Restate verbatim the span of lines below between the line with "EnergyConnection <|-- EnergyConsumer" and the line with "Equipment : Equipment.inService", including those two lines, and only that span.

(Data extracts):
☆ ☆ ☆

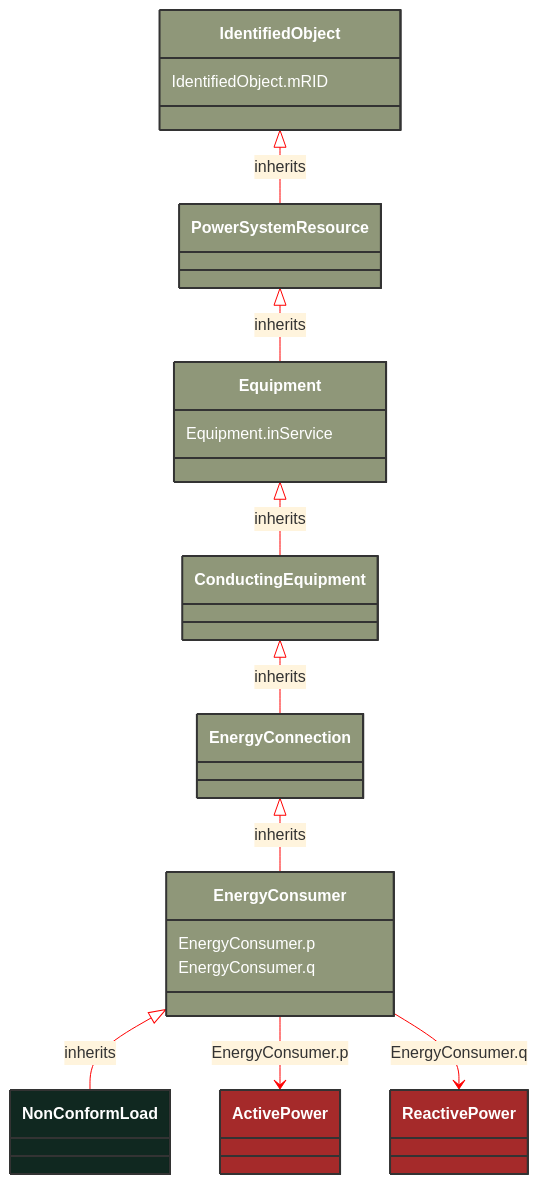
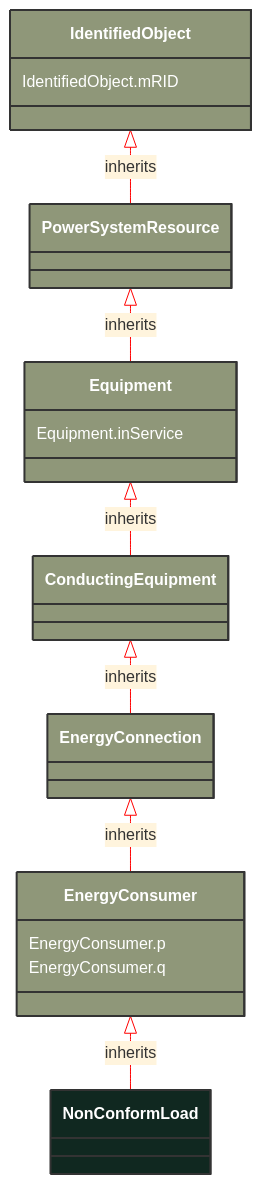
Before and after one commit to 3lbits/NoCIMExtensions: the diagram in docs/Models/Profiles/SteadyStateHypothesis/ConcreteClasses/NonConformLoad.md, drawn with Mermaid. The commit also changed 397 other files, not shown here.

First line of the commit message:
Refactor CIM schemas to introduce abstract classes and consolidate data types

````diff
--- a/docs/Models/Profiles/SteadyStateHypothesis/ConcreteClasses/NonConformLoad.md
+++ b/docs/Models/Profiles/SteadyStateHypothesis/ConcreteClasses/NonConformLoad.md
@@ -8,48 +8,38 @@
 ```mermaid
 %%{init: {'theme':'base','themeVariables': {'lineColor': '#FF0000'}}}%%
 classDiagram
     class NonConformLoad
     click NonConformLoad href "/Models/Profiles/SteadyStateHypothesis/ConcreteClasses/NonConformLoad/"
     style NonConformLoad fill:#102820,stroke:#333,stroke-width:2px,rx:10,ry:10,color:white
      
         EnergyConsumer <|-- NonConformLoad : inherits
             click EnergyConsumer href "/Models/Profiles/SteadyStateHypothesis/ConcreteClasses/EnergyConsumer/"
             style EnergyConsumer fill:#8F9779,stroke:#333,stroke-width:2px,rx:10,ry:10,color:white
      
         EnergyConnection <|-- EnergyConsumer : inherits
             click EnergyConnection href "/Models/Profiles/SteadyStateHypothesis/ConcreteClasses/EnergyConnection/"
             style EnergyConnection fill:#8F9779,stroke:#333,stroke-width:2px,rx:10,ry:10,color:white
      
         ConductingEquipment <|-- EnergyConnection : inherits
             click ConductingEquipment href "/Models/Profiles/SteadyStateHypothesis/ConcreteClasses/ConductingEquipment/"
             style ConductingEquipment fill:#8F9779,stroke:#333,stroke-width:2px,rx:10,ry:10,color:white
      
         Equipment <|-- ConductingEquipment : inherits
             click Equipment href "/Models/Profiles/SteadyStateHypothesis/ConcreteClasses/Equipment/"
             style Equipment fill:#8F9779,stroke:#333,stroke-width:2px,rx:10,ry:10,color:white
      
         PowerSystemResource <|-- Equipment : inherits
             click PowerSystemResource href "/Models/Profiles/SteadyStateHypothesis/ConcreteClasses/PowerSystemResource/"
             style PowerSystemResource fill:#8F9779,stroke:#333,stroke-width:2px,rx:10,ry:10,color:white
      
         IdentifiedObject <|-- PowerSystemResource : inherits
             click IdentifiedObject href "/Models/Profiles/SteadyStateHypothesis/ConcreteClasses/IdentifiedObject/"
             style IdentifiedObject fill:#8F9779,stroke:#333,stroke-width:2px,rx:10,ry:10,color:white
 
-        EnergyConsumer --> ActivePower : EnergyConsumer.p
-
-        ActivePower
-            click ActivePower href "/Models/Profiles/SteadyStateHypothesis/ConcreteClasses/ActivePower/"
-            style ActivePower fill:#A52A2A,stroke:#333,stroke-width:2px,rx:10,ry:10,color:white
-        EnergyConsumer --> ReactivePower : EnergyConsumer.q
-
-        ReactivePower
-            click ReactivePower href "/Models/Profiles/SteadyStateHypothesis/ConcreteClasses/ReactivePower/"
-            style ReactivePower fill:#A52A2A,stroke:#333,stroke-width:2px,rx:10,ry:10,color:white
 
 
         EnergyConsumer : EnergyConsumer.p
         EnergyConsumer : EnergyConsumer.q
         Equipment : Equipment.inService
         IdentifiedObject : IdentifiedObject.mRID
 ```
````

☆ ☆ ☆

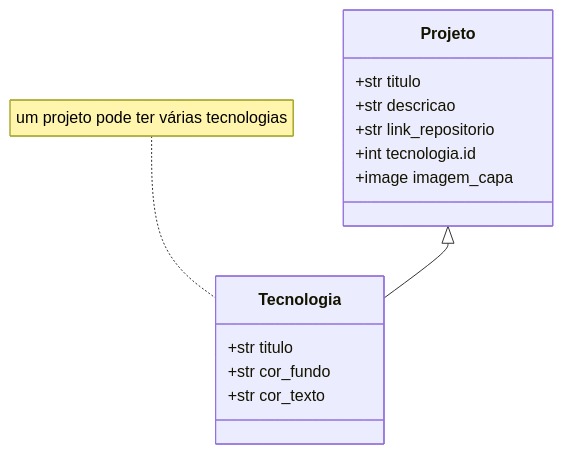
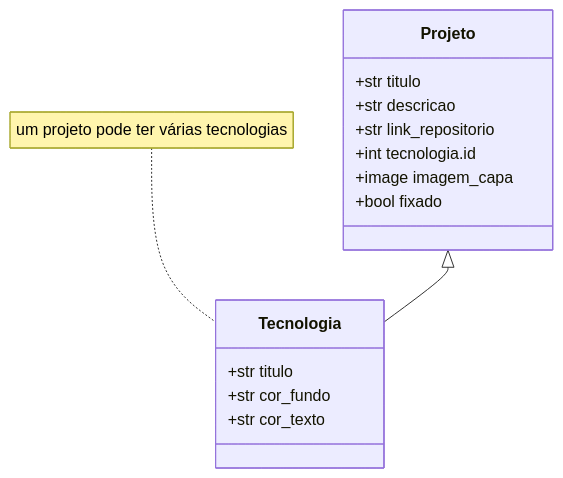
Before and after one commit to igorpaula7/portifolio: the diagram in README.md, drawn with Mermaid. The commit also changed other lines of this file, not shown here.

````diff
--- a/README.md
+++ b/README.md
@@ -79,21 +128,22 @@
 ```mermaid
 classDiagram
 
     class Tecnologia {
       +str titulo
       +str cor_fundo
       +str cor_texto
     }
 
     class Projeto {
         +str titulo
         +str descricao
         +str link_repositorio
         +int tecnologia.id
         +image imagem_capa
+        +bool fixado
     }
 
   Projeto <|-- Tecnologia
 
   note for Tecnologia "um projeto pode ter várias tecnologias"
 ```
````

☆ ☆ ☆

(Solution to this problem):
         EnergyConnection <|-- EnergyConsumer : inherits
             click EnergyConnection href "/Models/Profiles/SteadyStateHypothesis/ConcreteClasses/EnergyConnection/"
             style EnergyConnection fill:#8F9779,stroke:#333,stroke-width:2px,rx:10,ry:10,color:white
      
         ConductingEquipment <|-- EnergyConnection : inherits
             click ConductingEquipment href "/Models/Profiles/SteadyStateHypothesis/ConcreteClasses/ConductingEquipment/"
             style ConductingEquipment fill:#8F9779,stroke:#333,stroke-width:2px,rx:10,ry:10,color:white
      
         Equipment <|-- ConductingEquipment : inherits
             click Equipment href "/Models/Profiles/SteadyStateHypothesis/ConcreteClasses/Equipment/"
             style Equipment fill:#8F9779,stroke:#333,stroke-width:2px,rx:10,ry:10,color:white
      
         PowerSystemResource <|-- Equipment : inherits
             click PowerSystemResource href "/Models/Profiles/SteadyStateHypothesis/ConcreteClasses/PowerSystemResource/"
             style PowerSystemResource fill:#8F9779,stroke:#333,stroke-width:2px,rx:10,ry:10,color:white
      
         IdentifiedObject <|-- PowerSystemResource : inherits
             click IdentifiedObject href "/Models/Profiles/SteadyStateHypothesis/ConcreteClasses/IdentifiedObject/"
             style IdentifiedObject fill:#8F9779,stroke:#333,stroke-width:2px,rx:10,ry:10,color:white
 
-        EnergyConsumer --> ActivePower : EnergyConsumer.p
-
-        ActivePower
-            click ActivePower href "/Models/Profiles/SteadyStateHypothesis/ConcreteClasses/ActivePower/"
-            style ActivePower fill:#A52A2A,stroke:#333,stroke-width:2px,rx:10,ry:10,color:white
-        EnergyConsumer --> ReactivePower : EnergyConsumer.q
-
-        ReactivePower
-            click ReactivePower href "/Models/Profiles/SteadyStateHypothesis/ConcreteClasses/ReactivePower/"
-            style ReactivePower fill:#A52A2A,stroke:#333,stroke-width:2px,rx:10,ry:10,color:white
 
 
         EnergyConsumer : EnergyConsumer.p
         EnergyConsumer : EnergyConsumer.q
         Equipment : Equipment.inService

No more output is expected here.